### Assigned task
This exercise calls for all the entries that follow to be set down exactly, without their images.

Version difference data
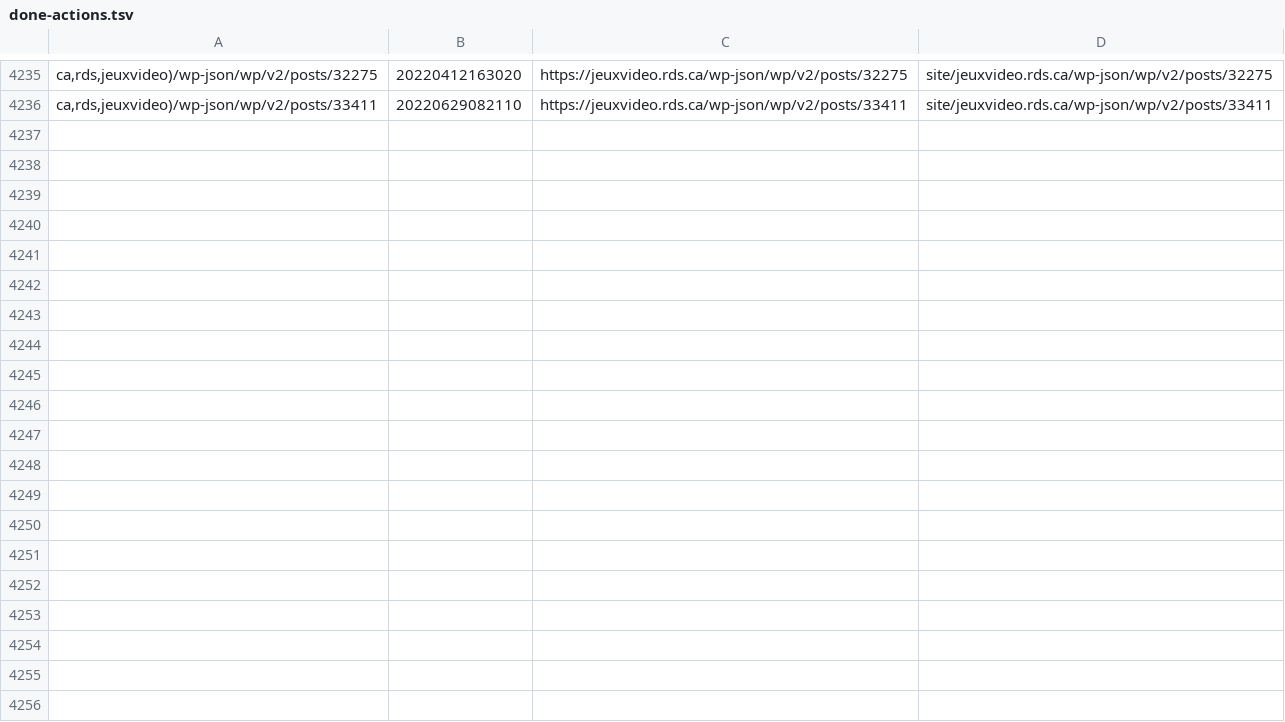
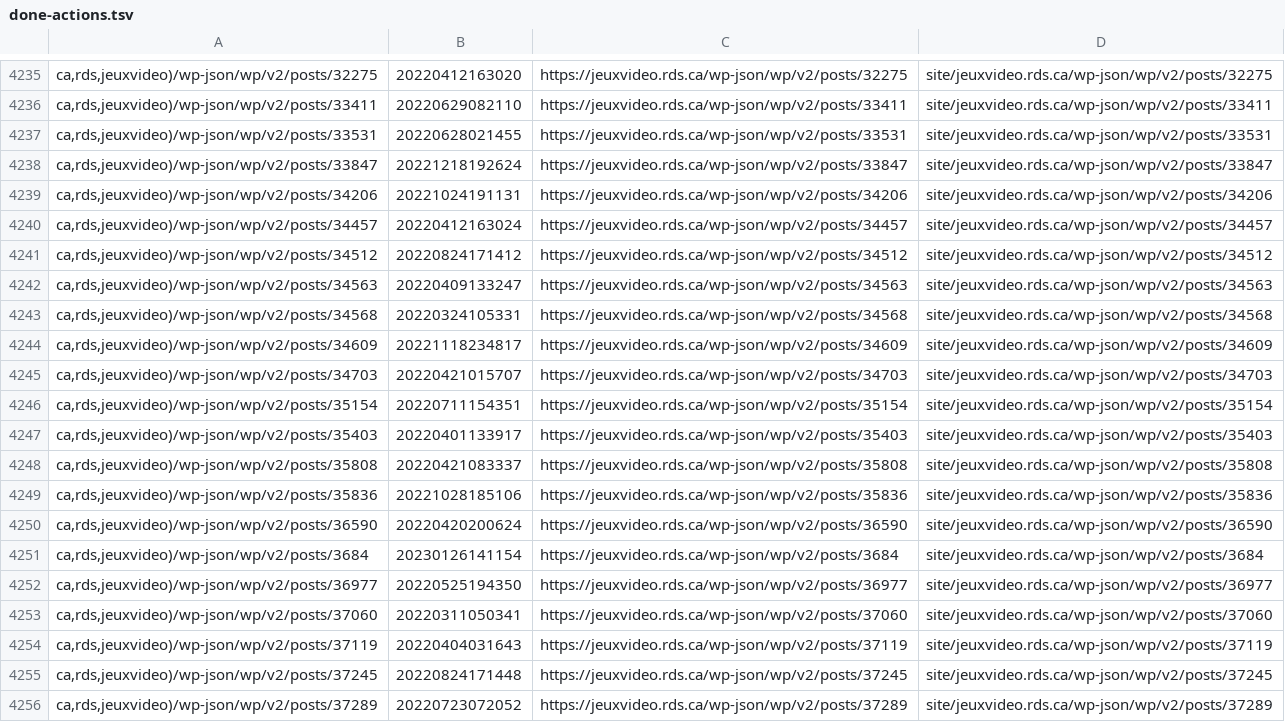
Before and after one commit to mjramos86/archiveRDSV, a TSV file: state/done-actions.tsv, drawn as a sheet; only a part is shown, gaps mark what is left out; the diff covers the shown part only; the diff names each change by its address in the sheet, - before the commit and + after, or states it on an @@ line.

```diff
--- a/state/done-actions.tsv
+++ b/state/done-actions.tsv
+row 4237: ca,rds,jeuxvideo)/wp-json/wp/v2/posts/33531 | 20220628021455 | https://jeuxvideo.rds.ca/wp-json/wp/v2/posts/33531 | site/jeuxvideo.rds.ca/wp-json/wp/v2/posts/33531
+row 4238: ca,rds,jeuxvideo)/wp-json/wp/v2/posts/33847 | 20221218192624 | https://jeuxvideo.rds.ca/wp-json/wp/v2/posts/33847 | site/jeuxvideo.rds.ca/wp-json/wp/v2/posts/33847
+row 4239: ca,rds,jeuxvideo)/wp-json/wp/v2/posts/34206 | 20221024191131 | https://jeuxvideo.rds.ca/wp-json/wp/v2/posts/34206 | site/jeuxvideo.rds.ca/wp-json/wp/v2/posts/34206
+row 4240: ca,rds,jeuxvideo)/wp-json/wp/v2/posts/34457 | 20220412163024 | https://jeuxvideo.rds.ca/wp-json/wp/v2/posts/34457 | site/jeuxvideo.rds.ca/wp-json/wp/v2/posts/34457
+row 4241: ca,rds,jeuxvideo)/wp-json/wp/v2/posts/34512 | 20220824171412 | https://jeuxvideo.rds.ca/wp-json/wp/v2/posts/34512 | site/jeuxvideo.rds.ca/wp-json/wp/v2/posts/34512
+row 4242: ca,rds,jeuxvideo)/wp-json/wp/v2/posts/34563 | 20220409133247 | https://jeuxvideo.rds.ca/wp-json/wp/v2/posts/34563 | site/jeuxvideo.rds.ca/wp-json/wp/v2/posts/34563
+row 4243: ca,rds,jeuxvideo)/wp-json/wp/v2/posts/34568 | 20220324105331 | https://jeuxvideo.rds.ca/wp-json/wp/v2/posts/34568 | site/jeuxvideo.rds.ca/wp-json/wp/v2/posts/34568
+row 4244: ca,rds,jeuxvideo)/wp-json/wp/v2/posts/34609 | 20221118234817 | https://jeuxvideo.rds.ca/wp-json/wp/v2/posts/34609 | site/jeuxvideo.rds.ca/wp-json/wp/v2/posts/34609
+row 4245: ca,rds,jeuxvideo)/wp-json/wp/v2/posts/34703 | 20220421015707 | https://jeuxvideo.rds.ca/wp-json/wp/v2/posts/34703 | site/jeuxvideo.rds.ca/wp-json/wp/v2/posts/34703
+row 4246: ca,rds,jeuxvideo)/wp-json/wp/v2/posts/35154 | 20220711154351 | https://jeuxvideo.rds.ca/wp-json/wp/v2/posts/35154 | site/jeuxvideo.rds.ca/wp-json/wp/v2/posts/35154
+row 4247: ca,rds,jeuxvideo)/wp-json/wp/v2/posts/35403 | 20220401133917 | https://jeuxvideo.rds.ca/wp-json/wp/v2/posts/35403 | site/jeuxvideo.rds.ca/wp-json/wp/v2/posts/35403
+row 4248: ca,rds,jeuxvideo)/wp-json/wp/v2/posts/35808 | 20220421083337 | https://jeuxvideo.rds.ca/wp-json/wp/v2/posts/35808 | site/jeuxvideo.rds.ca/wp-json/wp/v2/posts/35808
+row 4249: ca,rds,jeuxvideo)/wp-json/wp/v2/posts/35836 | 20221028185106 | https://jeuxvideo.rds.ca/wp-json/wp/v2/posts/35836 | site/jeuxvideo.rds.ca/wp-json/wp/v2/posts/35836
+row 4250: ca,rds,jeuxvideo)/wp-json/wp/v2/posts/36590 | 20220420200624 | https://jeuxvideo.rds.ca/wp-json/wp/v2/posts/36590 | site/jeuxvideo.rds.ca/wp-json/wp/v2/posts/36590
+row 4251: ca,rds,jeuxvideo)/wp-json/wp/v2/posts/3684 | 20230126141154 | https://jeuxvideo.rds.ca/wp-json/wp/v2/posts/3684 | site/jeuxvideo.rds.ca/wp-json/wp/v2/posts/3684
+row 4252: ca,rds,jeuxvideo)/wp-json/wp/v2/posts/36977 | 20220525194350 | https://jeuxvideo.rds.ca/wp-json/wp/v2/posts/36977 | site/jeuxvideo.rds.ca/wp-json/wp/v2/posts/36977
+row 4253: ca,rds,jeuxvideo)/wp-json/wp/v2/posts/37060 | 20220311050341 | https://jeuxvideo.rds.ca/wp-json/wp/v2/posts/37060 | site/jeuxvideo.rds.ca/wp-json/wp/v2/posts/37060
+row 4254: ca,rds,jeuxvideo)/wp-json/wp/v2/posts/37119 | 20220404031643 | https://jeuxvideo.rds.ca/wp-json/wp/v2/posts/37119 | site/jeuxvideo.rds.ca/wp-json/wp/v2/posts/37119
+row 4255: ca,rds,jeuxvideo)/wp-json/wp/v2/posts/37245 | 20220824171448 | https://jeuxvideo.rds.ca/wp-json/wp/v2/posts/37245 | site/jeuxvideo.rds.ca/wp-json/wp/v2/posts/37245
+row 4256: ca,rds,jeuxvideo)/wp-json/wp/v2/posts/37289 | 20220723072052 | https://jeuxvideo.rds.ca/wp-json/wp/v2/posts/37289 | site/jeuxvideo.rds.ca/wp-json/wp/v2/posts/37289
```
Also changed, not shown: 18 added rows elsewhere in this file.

### The completed task
Before and after one commit to mjramos86/archiveRDSV, a TSV file: state/done-actions.tsv, drawn as a sheet; only a part is shown, gaps mark what is left out; the diff covers the shown part only; the diff names each change by its address in the sheet, - before the commit and + after, or states it on an @@ line.

```diff
--- a/state/done-actions.tsv
+++ b/state/done-actions.tsv
+row 4237: ca,rds,jeuxvideo)/wp-json/wp/v2/posts/33531 | 20220628021455 | https://jeuxvideo.rds.ca/wp-json/wp/v2/posts/33531 | site/jeuxvideo.rds.ca/wp-json/wp/v2/posts/33531
+row 4238: ca,rds,jeuxvideo)/wp-json/wp/v2/posts/33847 | 20221218192624 | https://jeuxvideo.rds.ca/wp-json/wp/v2/posts/33847 | site/jeuxvideo.rds.ca/wp-json/wp/v2/posts/33847
+row 4239: ca,rds,jeuxvideo)/wp-json/wp/v2/posts/34206 | 20221024191131 | https://jeuxvideo.rds.ca/wp-json/wp/v2/posts/34206 | site/jeuxvideo.rds.ca/wp-json/wp/v2/posts/34206
+row 4240: ca,rds,jeuxvideo)/wp-json/wp/v2/posts/34457 | 20220412163024 | https://jeuxvideo.rds.ca/wp-json/wp/v2/posts/34457 | site/jeuxvideo.rds.ca/wp-json/wp/v2/posts/34457
+row 4241: ca,rds,jeuxvideo)/wp-json/wp/v2/posts/34512 | 20220824171412 | https://jeuxvideo.rds.ca/wp-json/wp/v2/posts/34512 | site/jeuxvideo.rds.ca/wp-json/wp/v2/posts/34512
+row 4242: ca,rds,jeuxvideo)/wp-json/wp/v2/posts/34563 | 20220409133247 | https://jeuxvideo.rds.ca/wp-json/wp/v2/posts/34563 | site/jeuxvideo.rds.ca/wp-json/wp/v2/posts/34563
+row 4243: ca,rds,jeuxvideo)/wp-json/wp/v2/posts/34568 | 20220324105331 | https://jeuxvideo.rds.ca/wp-json/wp/v2/posts/34568 | site/jeuxvideo.rds.ca/wp-json/wp/v2/posts/34568
+row 4244: ca,rds,jeuxvideo)/wp-json/wp/v2/posts/34609 | 20221118234817 | https://jeuxvideo.rds.ca/wp-json/wp/v2/posts/34609 | site/jeuxvideo.rds.ca/wp-json/wp/v2/posts/34609
+row 4245: ca,rds,jeuxvideo)/wp-json/wp/v2/posts/34703 | 20220421015707 | https://jeuxvideo.rds.ca/wp-json/wp/v2/posts/34703 | site/jeuxvideo.rds.ca/wp-json/wp/v2/posts/34703
+row 4246: ca,rds,jeuxvideo)/wp-json/wp/v2/posts/35154 | 20220711154351 | https://jeuxvideo.rds.ca/wp-json/wp/v2/posts/35154 | site/jeuxvideo.rds.ca/wp-json/wp/v2/posts/35154
+row 4247: ca,rds,jeuxvideo)/wp-json/wp/v2/posts/35403 | 20220401133917 | https://jeuxvideo.rds.ca/wp-json/wp/v2/posts/35403 | site/jeuxvideo.rds.ca/wp-json/wp/v2/posts/35403
+row 4248: ca,rds,jeuxvideo)/wp-json/wp/v2/posts/35808 | 20220421083337 | https://jeuxvideo.rds.ca/wp-json/wp/v2/posts/35808 | site/jeuxvideo.rds.ca/wp-json/wp/v2/posts/35808
+row 4249: ca,rds,jeuxvideo)/wp-json/wp/v2/posts/35836 | 20221028185106 | https://jeuxvideo.rds.ca/wp-json/wp/v2/posts/35836 | site/jeuxvideo.rds.ca/wp-json/wp/v2/posts/35836
+row 4250: ca,rds,jeuxvideo)/wp-json/wp/v2/posts/36590 | 20220420200624 | https://jeuxvideo.rds.ca/wp-json/wp/v2/posts/36590 | site/jeuxvideo.rds.ca/wp-json/wp/v2/posts/36590
+row 4251: ca,rds,jeuxvideo)/wp-json/wp/v2/posts/3684 | 20230126141154 | https://jeuxvideo.rds.ca/wp-json/wp/v2/posts/3684 | site/jeuxvideo.rds.ca/wp-json/wp/v2/posts/3684
+row 4252: ca,rds,jeuxvideo)/wp-json/wp/v2/posts/36977 | 20220525194350 | https://jeuxvideo.rds.ca/wp-json/wp/v2/posts/36977 | site/jeuxvideo.rds.ca/wp-json/wp/v2/posts/36977
+row 4253: ca,rds,jeuxvideo)/wp-json/wp/v2/posts/37060 | 20220311050341 | https://jeuxvideo.rds.ca/wp-json/wp/v2/posts/37060 | site/jeuxvideo.rds.ca/wp-json/wp/v2/posts/37060
+row 4254: ca,rds,jeuxvideo)/wp-json/wp/v2/posts/37119 | 20220404031643 | https://jeuxvideo.rds.ca/wp-json/wp/v2/posts/37119 | site/jeuxvideo.rds.ca/wp-json/wp/v2/posts/37119
+row 4255: ca,rds,jeuxvideo)/wp-json/wp/v2/posts/37245 | 20220824171448 | https://jeuxvideo.rds.ca/wp-json/wp/v2/posts/37245 | site/jeuxvideo.rds.ca/wp-json/wp/v2/posts/37245
+row 4256: ca,rds,jeuxvideo)/wp-json/wp/v2/posts/37289 | 20220723072052 | https://jeuxvideo.rds.ca/wp-json/wp/v2/posts/37289 | site/jeuxvideo.rds.ca/wp-json/wp/v2/posts/37289
```
Also changed, not shown: 18 added rows elsewhere in this file.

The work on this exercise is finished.